New Rules for How to Establish Non-Willfulness for Streamline Program and Other FAQ Updates
The most recent updates to the FAQs for the Streamlined Foreign Offshore Procedures (SFOP) and Streamlined Domestic Offshore Procedures (SDOP) have all the trappings of a celebrity scandal, but in fact they serve a far more practical purpose. We’ll get there in a minute, but first, you may ask, why all the commotion about a couple of updated FAQs?
In general, the IRS’ foreign asset disclosure initiatives, including the Offshore Voluntary Disclosure Program (OVDP) as well as the SFOP and SDOP, generate a lot of curiosity. In order to clarify the regulations, the IRS decided to rely heavily on the FAQ format to transmit official information about the initiatives.
See for yourself – here are some approximate word counts (in Februrary, 2016) of the following official IRS web pages concerning each topic:
- OVDP – 348 words
- OVDP FAQ – 13,600 words
- SFOP – 2,000 words
- SDOP – 1,665 words
- SDOP FAQ – 3,000 words
As you can see, the published guidance comes predominantly in the form of FAQs. So when an SFOP or SDOP FAQ changes, people pay attention. Next, on to the actual FAQ updates.
Update 1: Tell-alls (changes to SFOP FAQ #6 and SDOP FAQ #13)
The IRS made this update because they were receiving many claims of non-willfulness and not much background information to support them. (Keep in mind that being non-willful is the key requirement for eligibility for the SFOP or SDOP.) This FAQ indicates that full background information should accompany non-willfulness claims. The FAQ text now includes the phrases “whole story” and “complete story” and emphasizes that all information, both favorable and unfavorable, needs to be included.
The text now also includes a non-comprehensive laundry list of common situations that may have triggered disclosure requirements, including international inheritances, businesses, form 1040 oversights, and offshore advisors. Additionally, there is guidance that spouses with different “stories” concerning non-willfulness should submit those stories individually. As the saying goes, when there are two people, there are three viewpoints. And the IRS wants all of them. Separately.
Update 2: Ex-spouses and red ink (SFOP FAQ #7 and SDOP FAQ #14)
The IRS recognizes that spouses, and especially former spouses, often have strong differences of opinion, and it is often difficult to secure an ex-spouse’s signature for an SFOP or SDOP documentation.This FAQ suggests that in case of an uncooperative spouse or former spouse, a filer may submit paperwork with his or her signature alone under the following conditions:
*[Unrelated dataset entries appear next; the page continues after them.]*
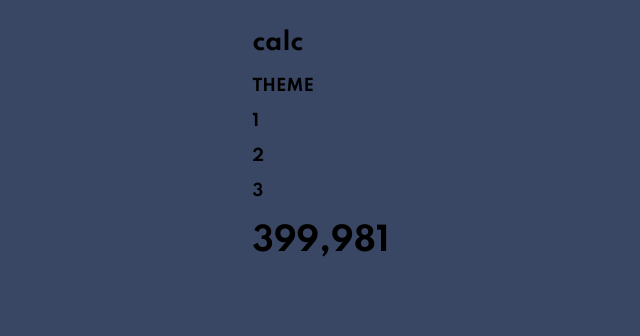
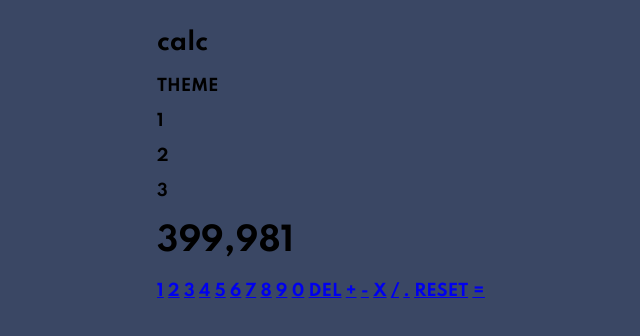
Before and after one commit to yaidercc/Calculadora, a plain HTML site: page index.html in a window 1280 px wide. Shown: the whole page, without its empty margins (319-959 px from the left). Drawn offline with Linux system fonts and the light colour scheme.

Commit message:
estructura diseñada

```diff
--- a/index.html
+++ b/index.html
@@ -27,7 +27,26 @@
         <div class="screen">
             <h1>399,981</h1>
         </div>
-        <div class="buttons"></div>
+        <div class="buttons">
+            <a href="#" class="key">1</a>
+            <a href="#" class="key">2</a>
+            <a href="#" class="key">3</a>
+            <a href="#" class="key">4</a>
+            <a href="#" class="key">5</a>
+            <a href="#" class="key">6</a>
+            <a href="#" class="key">7</a>
+            <a href="#" class="key">8</a>
+            <a href="#" class="key">9</a>
+            <a href="#" class="key">0</a>
+            <a href="#" class="delete">DEL</a>
+            <a href="#" class="operation">+</a>
+            <a href="#" class="operation">-</a>
+            <a href="#" class="operation">X</a>
+            <a href="#" class="operation">/</a>
+            <a href="#" class="operation">.</a>
+            <a href="#" class="reset">RESET</a>
+            <a href="#" class="result">=</a>
+        </div>
     </div>
 </body>
 </html>
```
- The disclosure results in an increase in the filer’s tax liability. In other words, you can only streamline your filing this way if it will result in a higher tax bill for you.
- A narrative explanation (i.e. another story) of the spouse’s refusal to sign must be attached,
- The applicant should reference, in the place where the spouse’s signature should have gone on the form, and in red ink no less, the appropriate FAQ number.
The IRS likes to rely on FAQs when providing guidance on the OVDP, SDOP and SFOP. To prove non-willfulness for the purposes of the SDOP or SFOP, any and all details concerning the foreign assets should be included. If your ex-spouse won’t play ball in co-signing your SFOP or SDOP submission, you are welcome to pay more tax without his or her signature. You still need that signature to reduce your tax bill.
The FAQs Update Makes OVDP, SFOP and SDOP More Accessible
Apart from the procedural importance of the FAQ updates, we would mention that in terms of providing guidance, the FAQ format for the OVDP, SFOP, and SDOP are fairly accessible to the average reader. More so than the Internal Revenue Code itself, for example. Combined with the fact that these two updates are clearly based on real-life experiences IRS agents are encountering with applicants, we believe that the IRS is making a well-meaning attempt to clarify the complex set of regulations that are the SFOP and SDOP.